Chris Jagger, the university’s chief estates and facilities officer, says: “We are absolutely delighted to receive this top-award accolade for this building from the UK’s building environmental performance accreditation body. It is further recognition of the achievements of the University of Nottingham in demonstrating the very best sustainability and environmental practice in new building construction.”
BREEAM recognise that certificated schools, universities and further education establishments represent an important investment in the future. Their education award acknowledges that, with help from the buildings they occupy, students are learning lessons in sustainability that they can take into their own lives and this is admirably demonstrated by the buildings on the 2014 Education Award shortlist.
Mark Gillott, professor of sustainable building design, attended the awards ceremony. “This is a very prestigious award and a huge accolade,” he says. “The competition is now very tough, with the winners gaining some of the highest ever BREEAM scores.”
BREEAM — which stands for the Building Research Establishment Environmental Assessment Method — is the world’s foremost environmental assessment method and rating system for buildings. It sets the standard for best practice in sustainable building design, construction and operation and has become one of the most comprehensive and widely recognised measures of a building’s environmental performance.
Gavin Dunn, director of BREEAM, says: “The outstanding quality of this year’s winning projects has set the sustainable development bar even higher. They are not only testament to incredible technological ingenuity but also to the resourcefulness and vision of the teams that brought them to life and their ability to put people at their heart.”
BREEAM encourages designers, clients and others to think about low-carbon and low-impact design, minimising the energy demands created by a building before considering energy efficiency and low-carbon technologies. This year the five highest-scoring buildings in each scheme were put before a panel of eminent industry judges. The judges made the final choice of winner, taking into account the BREEAM score achieved alongside factors such as the value of the building to its occupiers and users and particular site constraints.

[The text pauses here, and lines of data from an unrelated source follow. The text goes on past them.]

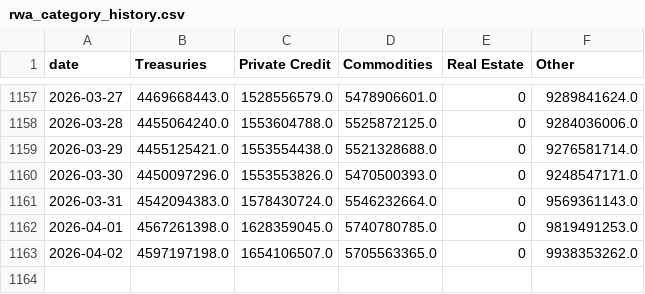
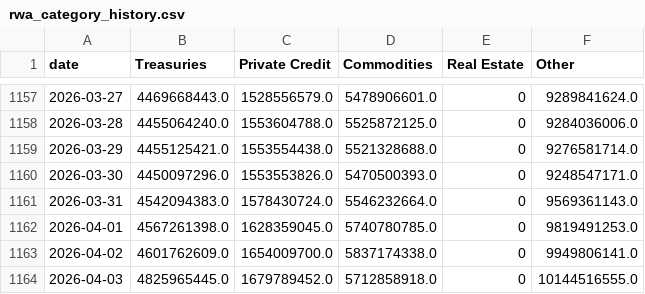
Before and after one commit to kittycapital/rwa-dashboard, a CSV file: data/rwa_category_history.csv, drawn as a sheet; only a part is shown, gaps mark what is left out.

```diff
--- a/data/rwa_category_history.csv
+++ b/data/rwa_category_history.csv
@@ -1162,2 +1162,3 @@ date,Treasuries,Private Credit,Commodities,Real Estate,Other
 2026-04-01,4567261398.0,1628359045.0,5740780785.0,0,9819491253.0
-2026-04-02,4597197198.0,1654106507.0,5705563365.0,0,9938353262.0
+2026-04-02,4601762609.0,1654009700.0,5837174338.0,0,9949806141.0
+2026-04-03,4825965445.0,1679789452.0,5712858918.0,0,10144516555.0
```
Also changed, not shown: data/rwa_chains.csv, data/rwa_protocols.csv, 3 other files.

The building, part funded by the European Union through the European Regional Development Fund, is also home to the UK’s first hydrogen refuelling facility.
Worldwide 250,000 buildings have been certified with BREEAM assessment ratings and over a million registered for assessment since it was first launched in 1990.
Stephanie May, the BREEAM consultant who worked on the project, graduated from The University of Nottingham in 2010 with a degree in MEng architecture and environmental design. This course is highly focused on environmental design issues to equip graduates with a skill set appropriate for the delivery of truly sustainable buildings. Stephanie now works for Anderson Green Building Services Consultants.
The university has a total of seven BREEAM-accredited buildings. Another four are in the process of being certified and four more are in the design and building stage. This includes the GlaxoSmithKline and University of Nottingham collaboration to construct an innovative carbon-neutral sustainable chemistry laboratory.